Only the lines with "static" in them need to be copied from the listing.
:: MATERIAL SUPPLIED
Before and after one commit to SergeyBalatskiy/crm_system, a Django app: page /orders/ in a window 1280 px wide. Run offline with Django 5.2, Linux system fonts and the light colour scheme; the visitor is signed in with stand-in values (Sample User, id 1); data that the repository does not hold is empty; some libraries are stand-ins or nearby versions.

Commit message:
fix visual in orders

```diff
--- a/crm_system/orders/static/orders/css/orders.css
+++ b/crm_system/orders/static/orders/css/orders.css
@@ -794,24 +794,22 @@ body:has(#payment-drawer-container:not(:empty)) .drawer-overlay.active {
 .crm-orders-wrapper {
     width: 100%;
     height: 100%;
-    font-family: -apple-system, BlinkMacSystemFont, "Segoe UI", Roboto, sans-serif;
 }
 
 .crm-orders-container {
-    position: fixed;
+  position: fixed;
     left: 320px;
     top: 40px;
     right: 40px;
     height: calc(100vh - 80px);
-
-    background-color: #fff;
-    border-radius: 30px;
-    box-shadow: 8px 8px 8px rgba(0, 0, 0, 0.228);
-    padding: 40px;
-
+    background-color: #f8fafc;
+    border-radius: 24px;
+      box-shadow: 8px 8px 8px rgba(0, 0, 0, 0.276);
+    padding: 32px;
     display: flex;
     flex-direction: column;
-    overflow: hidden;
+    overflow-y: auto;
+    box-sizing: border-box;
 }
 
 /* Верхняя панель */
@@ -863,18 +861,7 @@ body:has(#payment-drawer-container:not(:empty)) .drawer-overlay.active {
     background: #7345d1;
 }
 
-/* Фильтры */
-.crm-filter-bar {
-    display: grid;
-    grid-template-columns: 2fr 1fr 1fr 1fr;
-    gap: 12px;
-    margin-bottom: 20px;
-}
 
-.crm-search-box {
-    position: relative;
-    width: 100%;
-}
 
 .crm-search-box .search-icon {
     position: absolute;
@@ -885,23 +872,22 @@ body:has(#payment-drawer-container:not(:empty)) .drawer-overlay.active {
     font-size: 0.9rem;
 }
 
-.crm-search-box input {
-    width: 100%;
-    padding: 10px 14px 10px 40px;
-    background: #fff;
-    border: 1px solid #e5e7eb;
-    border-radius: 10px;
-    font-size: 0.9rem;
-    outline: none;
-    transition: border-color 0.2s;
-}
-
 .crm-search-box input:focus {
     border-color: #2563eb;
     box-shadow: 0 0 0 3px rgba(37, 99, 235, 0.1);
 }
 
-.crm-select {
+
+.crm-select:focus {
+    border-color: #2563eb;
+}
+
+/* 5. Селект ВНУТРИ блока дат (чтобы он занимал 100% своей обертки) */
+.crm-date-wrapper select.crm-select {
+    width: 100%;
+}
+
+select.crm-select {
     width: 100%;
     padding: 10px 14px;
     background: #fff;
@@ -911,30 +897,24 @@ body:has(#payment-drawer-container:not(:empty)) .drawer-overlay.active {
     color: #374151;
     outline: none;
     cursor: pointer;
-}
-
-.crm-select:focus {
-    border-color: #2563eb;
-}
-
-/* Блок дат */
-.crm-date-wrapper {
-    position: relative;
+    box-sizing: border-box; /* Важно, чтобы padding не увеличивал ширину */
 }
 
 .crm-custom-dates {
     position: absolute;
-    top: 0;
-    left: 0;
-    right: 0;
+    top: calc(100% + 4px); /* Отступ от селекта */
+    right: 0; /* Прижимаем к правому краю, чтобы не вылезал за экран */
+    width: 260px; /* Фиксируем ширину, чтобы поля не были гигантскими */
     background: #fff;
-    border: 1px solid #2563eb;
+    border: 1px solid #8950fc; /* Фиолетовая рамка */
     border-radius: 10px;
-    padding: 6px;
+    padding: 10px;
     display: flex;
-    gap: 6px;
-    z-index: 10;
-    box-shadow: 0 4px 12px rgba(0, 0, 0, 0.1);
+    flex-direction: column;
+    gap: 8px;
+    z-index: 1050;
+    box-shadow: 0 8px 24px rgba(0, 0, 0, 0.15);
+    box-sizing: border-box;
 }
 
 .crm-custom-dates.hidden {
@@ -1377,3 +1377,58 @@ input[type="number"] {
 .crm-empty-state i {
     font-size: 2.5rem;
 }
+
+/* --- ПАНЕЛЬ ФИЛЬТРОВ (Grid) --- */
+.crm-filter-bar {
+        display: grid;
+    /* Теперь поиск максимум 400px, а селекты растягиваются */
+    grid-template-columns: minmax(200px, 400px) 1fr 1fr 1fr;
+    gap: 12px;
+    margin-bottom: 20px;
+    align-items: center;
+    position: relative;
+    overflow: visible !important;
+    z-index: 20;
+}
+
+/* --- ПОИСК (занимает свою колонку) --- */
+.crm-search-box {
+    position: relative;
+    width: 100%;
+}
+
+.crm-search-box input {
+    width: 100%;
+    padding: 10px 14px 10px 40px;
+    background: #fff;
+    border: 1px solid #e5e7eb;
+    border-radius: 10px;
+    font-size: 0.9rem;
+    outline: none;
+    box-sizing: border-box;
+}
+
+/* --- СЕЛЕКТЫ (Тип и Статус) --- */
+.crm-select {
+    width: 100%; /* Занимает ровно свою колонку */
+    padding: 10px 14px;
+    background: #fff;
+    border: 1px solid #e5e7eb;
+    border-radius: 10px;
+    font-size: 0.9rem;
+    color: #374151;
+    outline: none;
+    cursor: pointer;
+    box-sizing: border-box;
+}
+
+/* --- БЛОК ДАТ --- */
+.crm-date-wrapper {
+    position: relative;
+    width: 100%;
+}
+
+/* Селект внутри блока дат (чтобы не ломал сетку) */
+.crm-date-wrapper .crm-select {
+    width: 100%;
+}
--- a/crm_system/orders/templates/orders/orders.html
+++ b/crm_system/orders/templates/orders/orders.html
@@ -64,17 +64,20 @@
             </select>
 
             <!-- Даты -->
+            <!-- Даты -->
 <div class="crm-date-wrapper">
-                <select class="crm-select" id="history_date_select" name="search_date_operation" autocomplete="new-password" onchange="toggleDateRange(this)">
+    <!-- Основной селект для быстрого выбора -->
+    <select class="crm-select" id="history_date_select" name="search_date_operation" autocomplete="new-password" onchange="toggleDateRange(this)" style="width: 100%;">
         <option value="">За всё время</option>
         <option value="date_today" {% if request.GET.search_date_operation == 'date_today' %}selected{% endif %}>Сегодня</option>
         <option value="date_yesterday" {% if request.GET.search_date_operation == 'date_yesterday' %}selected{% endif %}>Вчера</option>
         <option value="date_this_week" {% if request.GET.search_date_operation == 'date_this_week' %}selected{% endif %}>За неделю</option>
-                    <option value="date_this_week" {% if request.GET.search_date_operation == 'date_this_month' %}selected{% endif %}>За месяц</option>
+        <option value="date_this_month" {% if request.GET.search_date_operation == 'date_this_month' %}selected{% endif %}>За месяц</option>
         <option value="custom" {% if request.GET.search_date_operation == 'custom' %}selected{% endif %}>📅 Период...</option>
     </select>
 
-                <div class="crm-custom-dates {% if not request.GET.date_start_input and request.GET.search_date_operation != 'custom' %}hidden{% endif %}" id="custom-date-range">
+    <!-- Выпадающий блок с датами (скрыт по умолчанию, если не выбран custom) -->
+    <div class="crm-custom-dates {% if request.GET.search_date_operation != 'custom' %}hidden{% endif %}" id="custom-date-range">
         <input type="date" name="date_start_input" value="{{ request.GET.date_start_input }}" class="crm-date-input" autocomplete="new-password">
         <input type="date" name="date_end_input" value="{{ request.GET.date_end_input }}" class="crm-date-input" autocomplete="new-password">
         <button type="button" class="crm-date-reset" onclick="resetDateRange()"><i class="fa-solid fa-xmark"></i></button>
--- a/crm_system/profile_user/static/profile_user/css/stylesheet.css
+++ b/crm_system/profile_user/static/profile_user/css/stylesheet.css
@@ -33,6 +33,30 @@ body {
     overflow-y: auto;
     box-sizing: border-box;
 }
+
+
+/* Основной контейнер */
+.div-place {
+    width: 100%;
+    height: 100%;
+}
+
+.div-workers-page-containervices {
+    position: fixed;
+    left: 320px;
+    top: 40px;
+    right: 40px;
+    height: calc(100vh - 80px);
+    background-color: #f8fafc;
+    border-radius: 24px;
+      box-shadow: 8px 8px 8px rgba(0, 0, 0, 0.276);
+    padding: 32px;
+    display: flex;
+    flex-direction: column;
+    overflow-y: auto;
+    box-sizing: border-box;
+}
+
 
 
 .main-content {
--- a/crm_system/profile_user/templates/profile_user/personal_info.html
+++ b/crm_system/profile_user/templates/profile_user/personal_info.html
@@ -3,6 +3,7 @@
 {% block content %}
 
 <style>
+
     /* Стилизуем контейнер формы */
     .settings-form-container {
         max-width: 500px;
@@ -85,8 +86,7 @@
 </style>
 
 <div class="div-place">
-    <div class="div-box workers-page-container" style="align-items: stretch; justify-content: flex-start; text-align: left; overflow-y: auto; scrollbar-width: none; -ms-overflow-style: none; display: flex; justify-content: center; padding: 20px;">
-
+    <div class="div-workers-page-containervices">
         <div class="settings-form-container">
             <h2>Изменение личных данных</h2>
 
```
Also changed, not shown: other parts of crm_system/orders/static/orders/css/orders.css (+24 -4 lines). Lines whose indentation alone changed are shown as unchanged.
::::
:: MATERIAL SUPPLIED
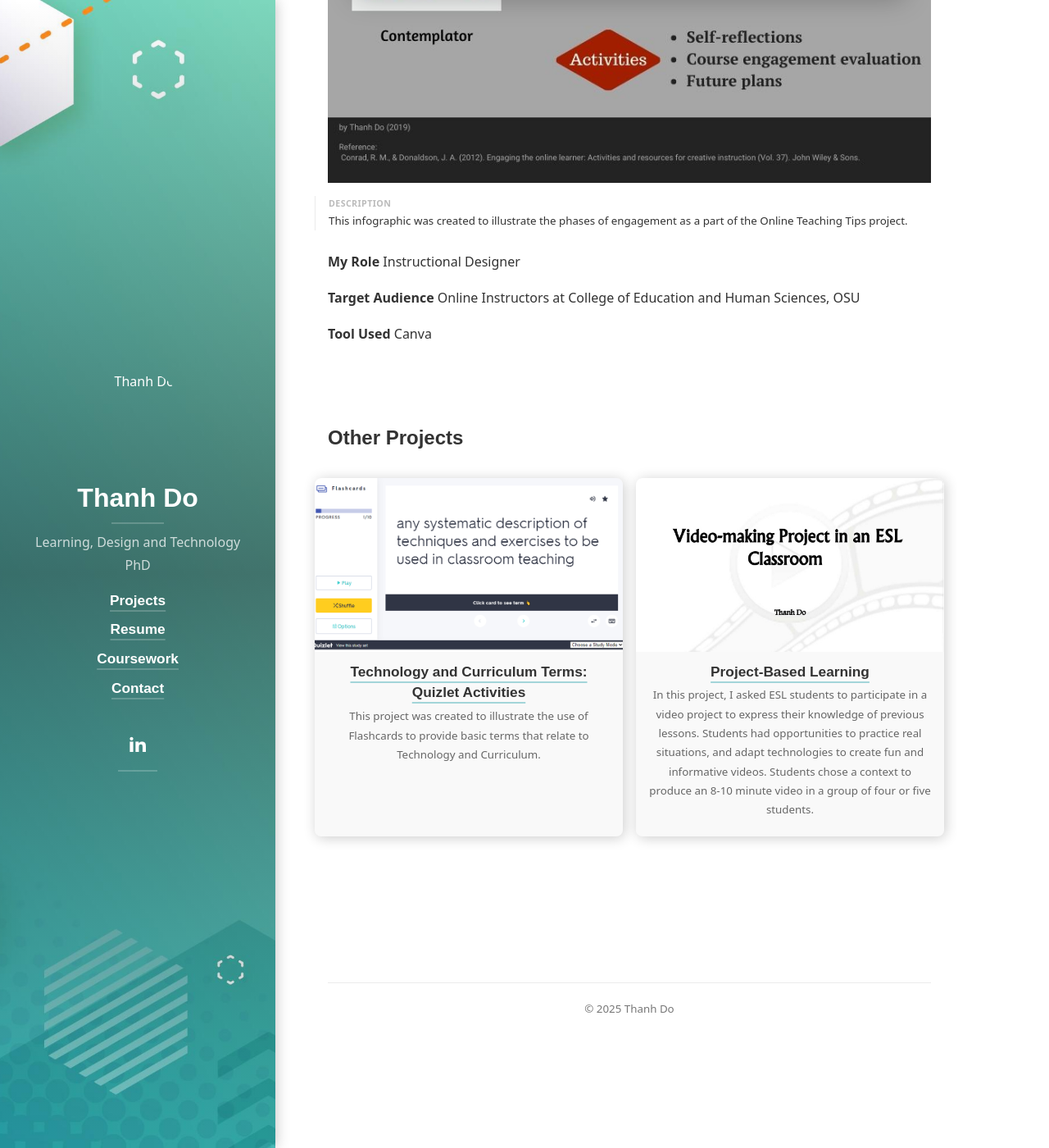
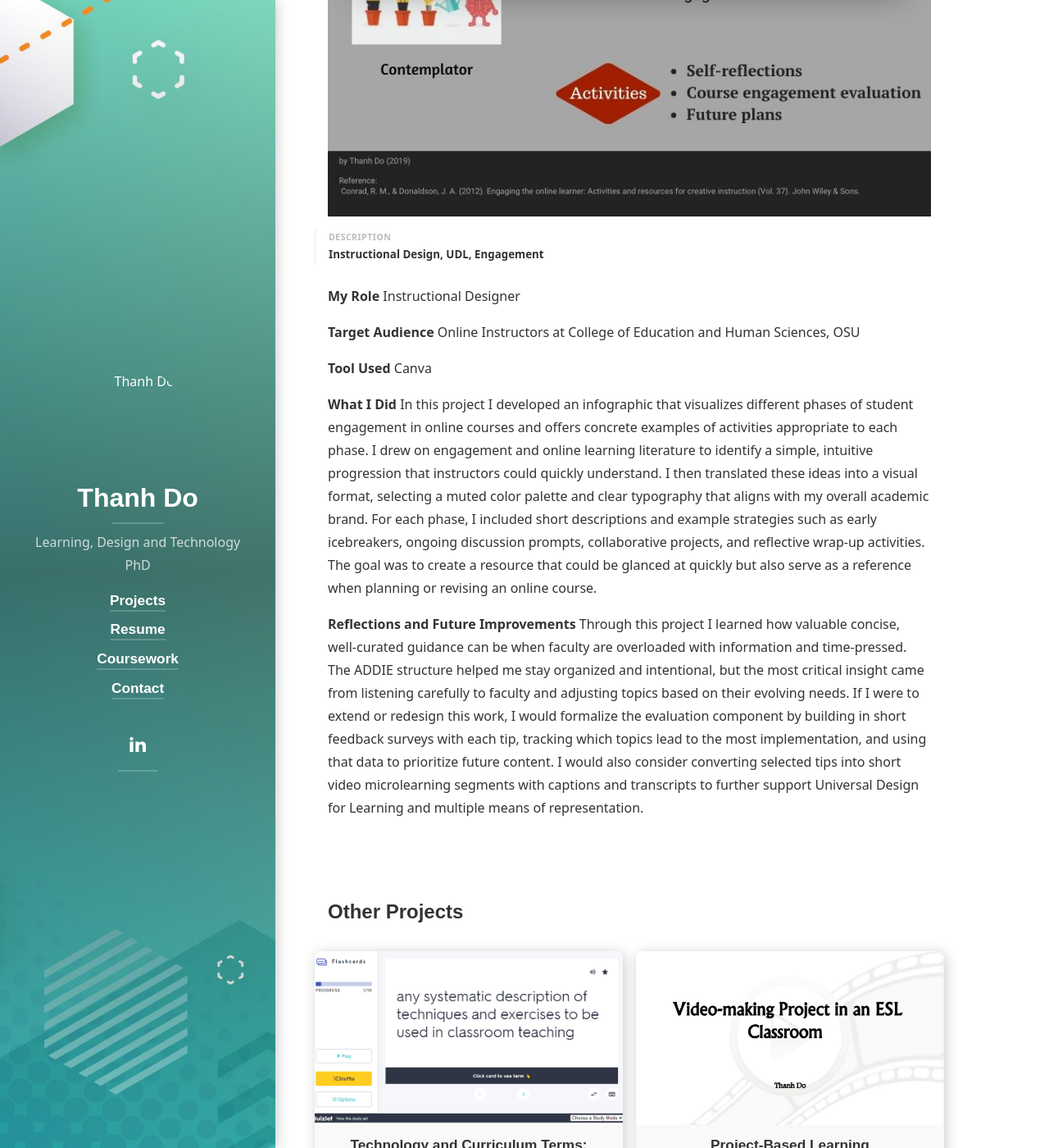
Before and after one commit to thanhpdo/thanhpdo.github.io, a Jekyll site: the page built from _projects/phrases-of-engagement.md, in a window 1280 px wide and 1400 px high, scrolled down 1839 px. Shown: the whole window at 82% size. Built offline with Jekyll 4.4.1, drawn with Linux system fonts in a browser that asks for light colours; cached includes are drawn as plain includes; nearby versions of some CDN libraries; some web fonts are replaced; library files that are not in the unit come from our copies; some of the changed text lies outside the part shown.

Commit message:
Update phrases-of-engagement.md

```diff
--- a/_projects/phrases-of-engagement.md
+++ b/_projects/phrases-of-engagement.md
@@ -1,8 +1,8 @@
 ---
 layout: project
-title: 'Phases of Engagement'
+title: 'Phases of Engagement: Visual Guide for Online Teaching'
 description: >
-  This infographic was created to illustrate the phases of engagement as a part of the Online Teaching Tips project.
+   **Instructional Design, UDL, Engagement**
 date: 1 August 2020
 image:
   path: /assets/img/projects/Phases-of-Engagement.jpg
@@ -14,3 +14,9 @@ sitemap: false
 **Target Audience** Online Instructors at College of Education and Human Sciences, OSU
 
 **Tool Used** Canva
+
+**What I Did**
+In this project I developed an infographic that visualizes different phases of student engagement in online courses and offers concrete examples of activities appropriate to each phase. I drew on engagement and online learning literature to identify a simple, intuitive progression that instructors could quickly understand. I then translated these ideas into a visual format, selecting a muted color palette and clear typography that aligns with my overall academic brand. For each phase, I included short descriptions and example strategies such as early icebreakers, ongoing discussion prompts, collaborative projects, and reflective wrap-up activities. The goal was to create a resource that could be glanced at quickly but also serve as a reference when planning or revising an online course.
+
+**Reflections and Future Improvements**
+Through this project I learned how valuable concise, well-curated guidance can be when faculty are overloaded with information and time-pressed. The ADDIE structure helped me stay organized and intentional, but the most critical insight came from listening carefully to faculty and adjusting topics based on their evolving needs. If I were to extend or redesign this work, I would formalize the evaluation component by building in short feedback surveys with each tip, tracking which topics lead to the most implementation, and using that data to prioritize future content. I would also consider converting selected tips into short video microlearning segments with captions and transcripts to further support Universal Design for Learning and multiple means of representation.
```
::::
*WRITTEN ANSWER*:
--- a/crm_system/orders/static/orders/css/orders.css
+++ b/crm_system/orders/static/orders/css/orders.css
--- a/crm_system/profile_user/static/profile_user/css/stylesheet.css
+++ b/crm_system/profile_user/static/profile_user/css/stylesheet.css
Also changed, not shown: other parts of crm_system/orders/static/orders/css/orders.css (+24 -4 lines). Lines whose indentation alone changed are shown as unchanged.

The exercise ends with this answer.